the moral utilitarianism characteristic of many leading intellectuals in the 1860s....
The utilitarian principle undoubtedly remains a major aspect of Raskolnikov's crime in the finished novel.
Indeed, he does not finally renounce it until his conversion in the Epilogue. In a conversation with Dunya late
in the novel he vigorously defends the morality of his crime in utilitarian terms: " 'Crime? What crime!' he
cried in a sort of sudden frenzy. 'That I killed a vile, harmful louse, an old hag of a moneylender of no use to
anybody, for whose murder one should be forgiven forty sins, and who bled poor people dry. Can that be
called a crime? I don't think about it, and I have no desire to wipe it out.'" But the utilitarian ethic alone can
satisfy the demands of neither the reader nor Raskolnikov himself for a comprehensive explanation of his act.
In a sense, this affirms Dostoevsky's point that the complex and often contradictory impulses behind human
action cannot in the end be reduced to simple causal chains or primary motives. But Raskolnikov, as a "man
of the sixties," cannot countenance the possibility that he has committed an irrational or irreducible act. He
craves a comprehensive motive to restore his belief in the lucidity of human values and behavior. Yet rational
utilitarianism is not adequate to the task, and he loses himself in the maze of his own personality. He embarks
upon his crime ostensibly with the aim of robbery to further the fortunes of himself and other socially worthy

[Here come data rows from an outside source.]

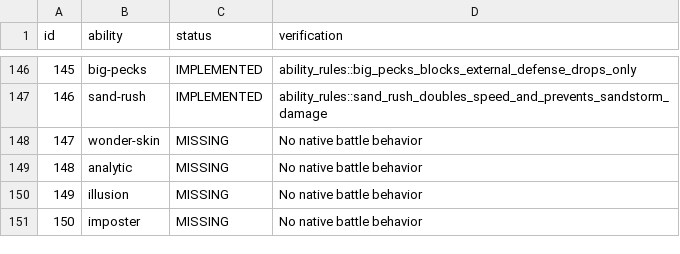
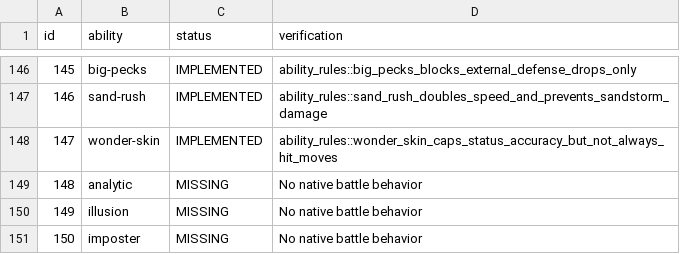
Before and after one commit to fourlastor/wilds-battle-engine, a CSV file: reports/ability-coverage.csv, drawn as a sheet; only a part is shown, gaps mark what is left out.

Commit message:
Implement Wonder Skin status move accuracy cap

```diff
--- a/reports/ability-coverage.csv
+++ b/reports/ability-coverage.csv
@@ -147,3 +147,3 @@ id,ability,status,verification
 146,sand-rush,IMPLEMENTED,ability_rules::sand_rush_doubles_speed_and_prevents_sandstorm_damage
-147,wonder-skin,MISSING,No native battle behavior
+147,wonder-skin,IMPLEMENTED,ability_rules::wonder_skin_caps_status_accuracy_but_not_always_hit_moves
 148,analytic,MISSING,No native battle behavior
```
Also changed, not shown: 2 other files.
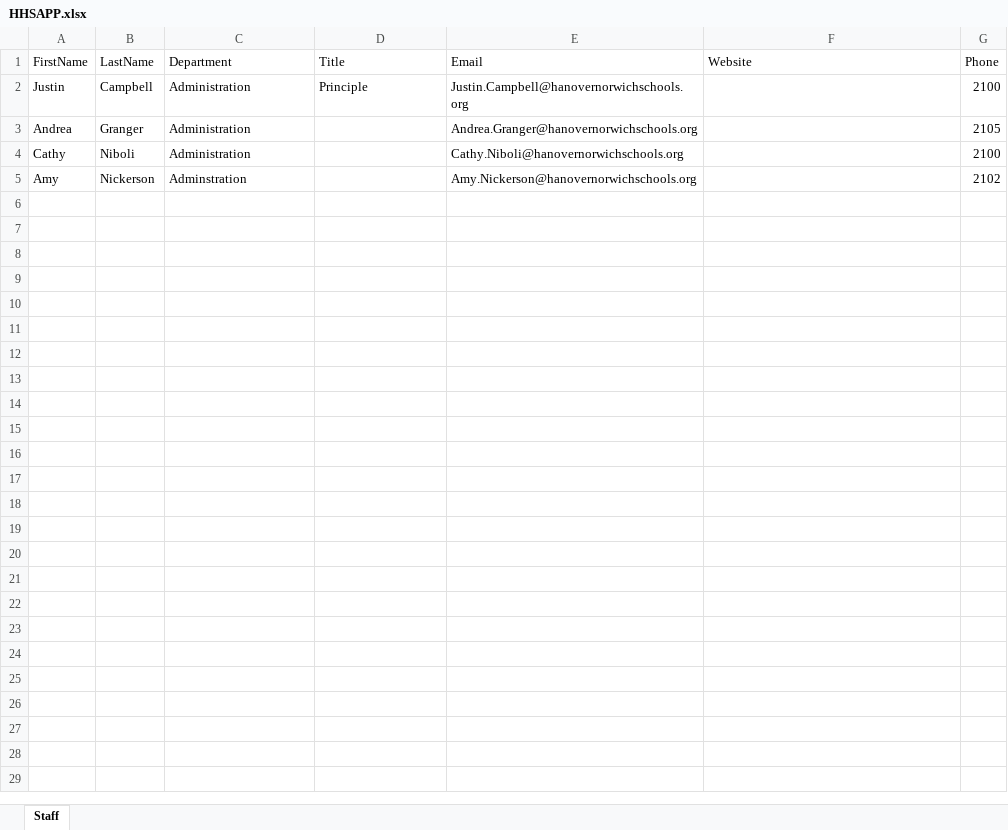
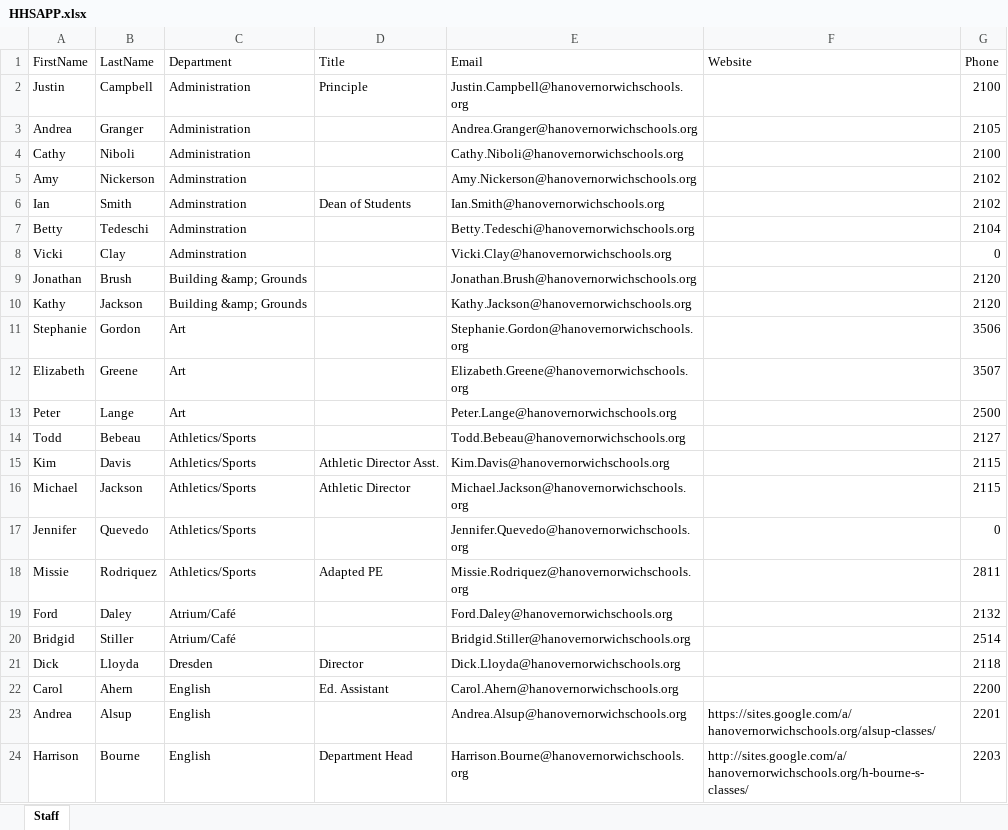
Before and after one commit to HHSCode/HHSAPP, an Excel workbook: HHSApp/HHSAPP.xlsx, sheet Staff, drawn as a sheet; only a part is shown; values as stored, in another font and other column widths than the file's, no borders; the diff covers the shown part only; the diff names each change by its address in the sheet, - before the commit and + after, or states it on an @@ line.

Commit message:
Staff by department

```diff
--- a/HHSApp/HHSAPP.xlsx (sheet Staff)
+++ b/HHSApp/HHSAPP.xlsx (sheet Staff)
+row 6: Ian | Smith | Adminstration | Dean of Students | Ian.Smith@hanovernorwichschools.org |  | 2102
+row 7: Betty | Tedeschi | Adminstration |  | Betty.Tedeschi@hanovernorwichschools.org |  | 2104
+row 8: Vicki | Clay | Adminstration |  | Vicki.Clay@hanovernorwichschools.org |  | 0
+row 9: Jonathan | Brush | Building &amp; Grounds |  | Jonathan.Brush@hanovernorwichschools.org |  | 2120
+row 10: Kathy | Jackson | Building &amp; Grounds |  | Kathy.Jackson@hanovernorwichschools.org |  | 2120
+row 11: Stephanie | Gordon | Art |  | Stephanie.Gordon@hanovernorwichschools.org |  | 3506
+row 12: Elizabeth | Greene | Art |  | Elizabeth.Greene@hanovernorwichschools.org |  | 3507
+row 13: Peter | Lange | Art |  | Peter.Lange@hanovernorwichschools.org |  | 2500
+row 14: Todd | Bebeau | Athletics/Sports |  | Todd.Bebeau@hanovernorwichschools.org |  | 2127
+row 15: Kim | Davis | Athletics/Sports | Athletic Director Asst. | Kim.Davis@hanovernorwichschools.org |  | 2115
+row 16: Michael | Jackson | Athletics/Sports | Athletic Director | Michael.Jackson@hanovernorwichschools.org |  | 2115
+row 17: Jennifer | Quevedo | Athletics/Sports |  | Jennifer.Quevedo@hanovernorwichschools.org |  | 0
+row 18: Missie | Rodriquez | Athletics/Sports | Adapted PE | Missie.Rodriquez@hanovernorwichschools.org |  | 2811
+row 19: Ford | Daley | Atrium/Café |  | Ford.Daley@hanovernorwichschools.org |  | 2132
+row 20: Bridgid | Stiller | Atrium/Café |  | Bridgid.Stiller@hanovernorwichschools.org |  | 2514
+row 21: Dick | Lloyda | Dresden | Director | Dick.Lloyda@hanovernorwichschools.org |  | 2118
+row 22: Carol | Ahern | English | Ed. Assistant | Carol.Ahern@hanovernorwichschools.org |  | 2200
+row 23: Andrea | Alsup | English |  | Andrea.Alsup@hanovernorwichschools.org | https://sites.google.com/a/hanovernorwichschools.org/alsup-classes/ | 2201
+row 24: Harrison | Bourne | English | Department Head | Harrison.Bourne@hanovernorwichschools.org | http://sites.google.com/a/hanovernorwichschools.org/h-bourne-s-classes/ | 2203
```
Also changed, not shown: 98 added rows elsewhere in this sheet, 6 other files.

people at the expense of a worthless parasite—a simple and logical adjustment of society's faulty arithmetic.
Yet he fails to ascertain in advance the extent and whereabouts of his victim's wealth; he leaves with only a

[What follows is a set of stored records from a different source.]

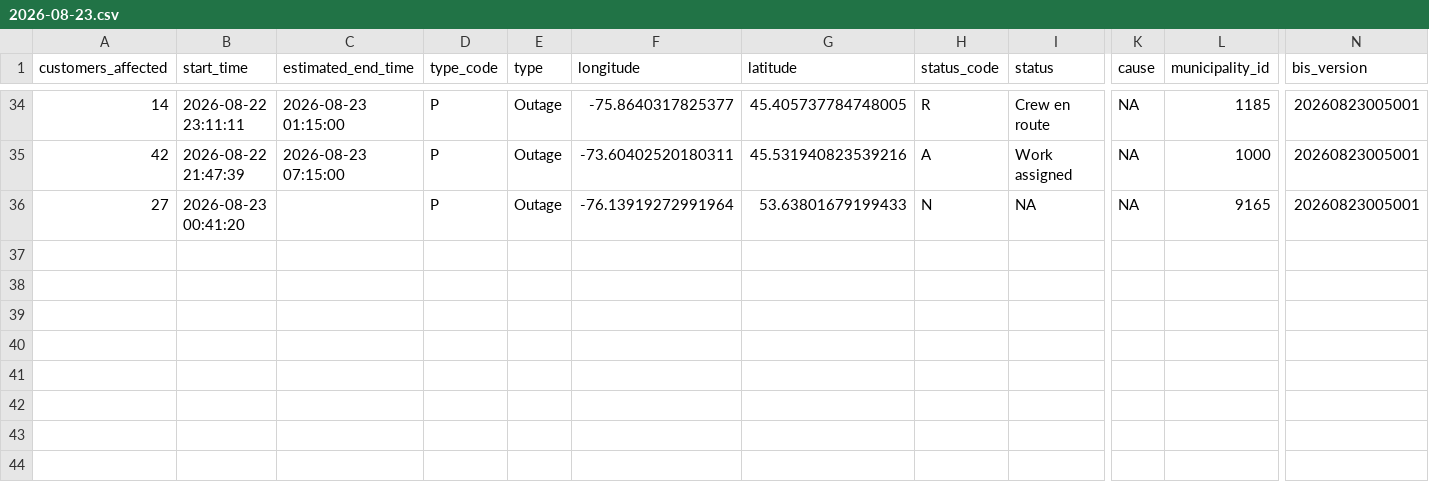
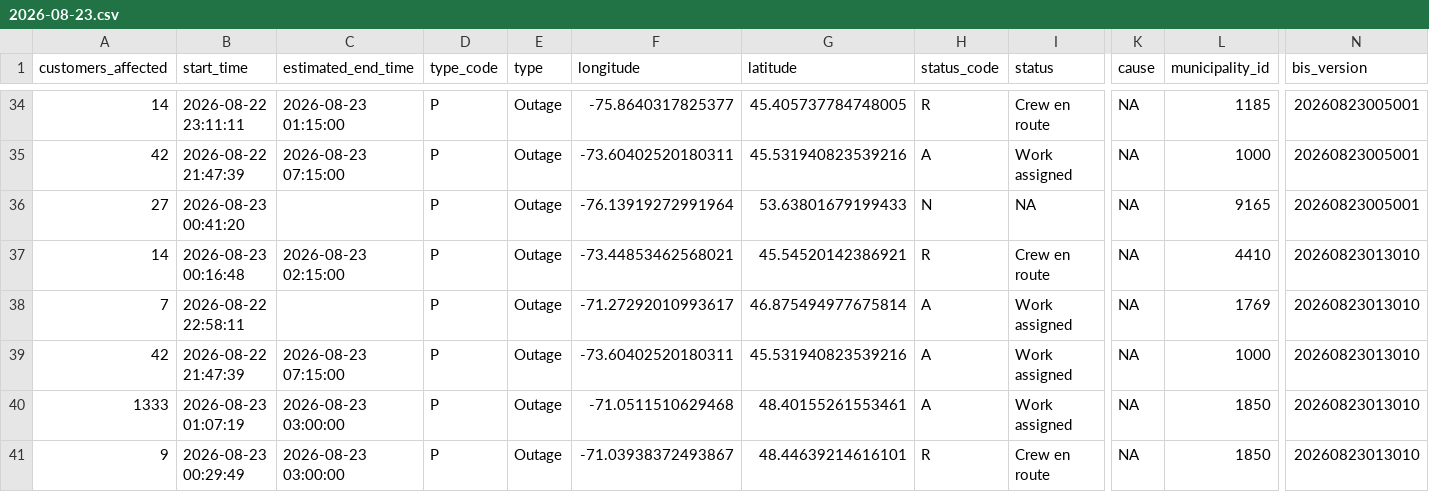
Before and after one commit to hdoyle21/hydro_qc, a CSV file: data/outages/2026-08-23.csv, drawn as a sheet; only a part is shown, gaps mark what is left out; rows hold the shown columns only; the diff names each change by its address in the sheet, - before the commit and + after, or states it on an @@ line.

```diff
--- a/data/outages/2026-08-23.csv
+++ b/data/outages/2026-08-23.csv
+row 37: 14 | 2026-08-23 00:16:48 | 2026-08-23 02:15:00 | P | Outage | -73.44853462568021 | 45.54520142386921 | R | Crew en route | NA | 4410 | 20260823013010
+row 38: 7 | 2026-08-22 22:58:11 |  | P | Outage | -71.27292010993617 | 46.875494977675814 | A | Work assigned | NA | 1769 | 20260823013010
+row 39: 42 | 2026-08-22 21:47:39 | 2026-08-23 07:15:00 | P | Outage | -73.60402520180311 | 45.531940823539216 | A | Work assigned | NA | 1000 | 20260823013010
+row 40: 1333 | 2026-08-23 01:07:19 | 2026-08-23 03:00:00 | P | Outage | -71.0511510629468 | 48.40155261553461 | A | Work assigned | NA | 1850 | 20260823013010
+row 41: 9 | 2026-08-23 00:29:49 | 2026-08-23 03:00:00 | P | Outage | -71.03938372493867 | 48.44639214616101 | R | Crew en route | NA | 1850 | 20260823013010
```
Also changed, not shown: data/planned/2026-08-23.csv.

few cheap trinkets which he soon abandons under a stone and never reclaims. At no stage does he consider the
possibility of appropriating the old woman's wealth without resorting to murder. It quickly becomes obvious

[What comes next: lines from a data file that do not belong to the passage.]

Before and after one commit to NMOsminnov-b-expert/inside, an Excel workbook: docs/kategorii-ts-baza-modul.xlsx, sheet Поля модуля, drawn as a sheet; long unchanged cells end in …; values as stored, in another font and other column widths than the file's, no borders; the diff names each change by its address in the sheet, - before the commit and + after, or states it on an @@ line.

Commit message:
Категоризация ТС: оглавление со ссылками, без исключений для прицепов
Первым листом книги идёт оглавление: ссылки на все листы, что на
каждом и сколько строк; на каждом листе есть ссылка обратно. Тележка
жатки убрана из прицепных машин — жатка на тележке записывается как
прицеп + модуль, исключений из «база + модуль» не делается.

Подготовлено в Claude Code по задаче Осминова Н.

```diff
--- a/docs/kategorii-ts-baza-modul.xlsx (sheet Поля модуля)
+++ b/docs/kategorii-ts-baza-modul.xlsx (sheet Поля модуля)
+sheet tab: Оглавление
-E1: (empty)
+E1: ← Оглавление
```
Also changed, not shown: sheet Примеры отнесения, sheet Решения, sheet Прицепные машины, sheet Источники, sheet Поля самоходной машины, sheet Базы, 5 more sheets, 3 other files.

that Raskolnikov has not murdered in order to steal; he has fabricated a shabby robbery in order to murder. He
The Principles of Uncertainty in Crime and Punishment 19
has only murder on his mind, not the appropriation and redistribution of wealth.
After the murder the utilitarian motive slips farther and farther into the background as Raskolnikov's probing
intellect discerns the shapes of other and more disturbing implications of his act. It is worth remembering that
he is rarely troubled by the murder of Lizaveta, the innocent victim of an unanticipated turn of events. This
second killing does not engage his concern, for it was an unpremeditated, simple, even "innocent" slaying
with a clear motive: Raskolnikov killed Lizaveta in order to escape. It is the "rationally justified" murder of
the old hag that gnaws at his soul and that in the end he cannot account for.
Porfiry Petrovich, the examining magistrate, is the first to associate the murder with the ideas expounded in an
article of Raskolnikov's on crime, and thus to open the way to an explanation of the crime, not in terms of
Raskolnikov's professed utilitarian altruism, but in the light of his insane pride, egoism, and craving for
power. Raskolnikov's article, published without his knowledge, is a product of the narrow, cloistered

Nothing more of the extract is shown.